My main concern is, what could cause the relay to get burnt out like that? Is my pressure gauge faulty?

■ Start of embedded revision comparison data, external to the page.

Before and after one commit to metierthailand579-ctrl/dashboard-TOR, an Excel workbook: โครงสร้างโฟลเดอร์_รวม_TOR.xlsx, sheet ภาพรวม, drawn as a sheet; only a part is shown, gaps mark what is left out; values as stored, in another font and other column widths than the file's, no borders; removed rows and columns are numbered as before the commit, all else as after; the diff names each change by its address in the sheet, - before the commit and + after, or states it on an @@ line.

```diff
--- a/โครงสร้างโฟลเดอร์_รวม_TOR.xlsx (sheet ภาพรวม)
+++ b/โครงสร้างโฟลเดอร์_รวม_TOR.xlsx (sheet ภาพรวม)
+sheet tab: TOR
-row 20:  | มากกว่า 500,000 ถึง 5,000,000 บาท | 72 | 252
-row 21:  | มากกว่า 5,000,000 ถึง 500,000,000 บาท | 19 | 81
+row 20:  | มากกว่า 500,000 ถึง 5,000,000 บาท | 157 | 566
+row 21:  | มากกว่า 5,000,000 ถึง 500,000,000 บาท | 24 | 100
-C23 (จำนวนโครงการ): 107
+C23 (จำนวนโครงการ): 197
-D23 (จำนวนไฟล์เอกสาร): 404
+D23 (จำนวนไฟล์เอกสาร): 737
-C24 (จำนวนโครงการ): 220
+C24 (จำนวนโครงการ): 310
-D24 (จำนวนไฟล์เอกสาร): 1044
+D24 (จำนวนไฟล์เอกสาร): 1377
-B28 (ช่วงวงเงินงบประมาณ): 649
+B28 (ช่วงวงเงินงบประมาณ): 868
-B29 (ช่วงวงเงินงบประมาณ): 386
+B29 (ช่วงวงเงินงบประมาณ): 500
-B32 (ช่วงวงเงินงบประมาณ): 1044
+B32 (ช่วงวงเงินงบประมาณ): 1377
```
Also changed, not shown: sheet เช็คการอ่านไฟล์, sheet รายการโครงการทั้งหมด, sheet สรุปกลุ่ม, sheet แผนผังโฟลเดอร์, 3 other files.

I just want to be able to care for my well proactively before something bad and expensive happens.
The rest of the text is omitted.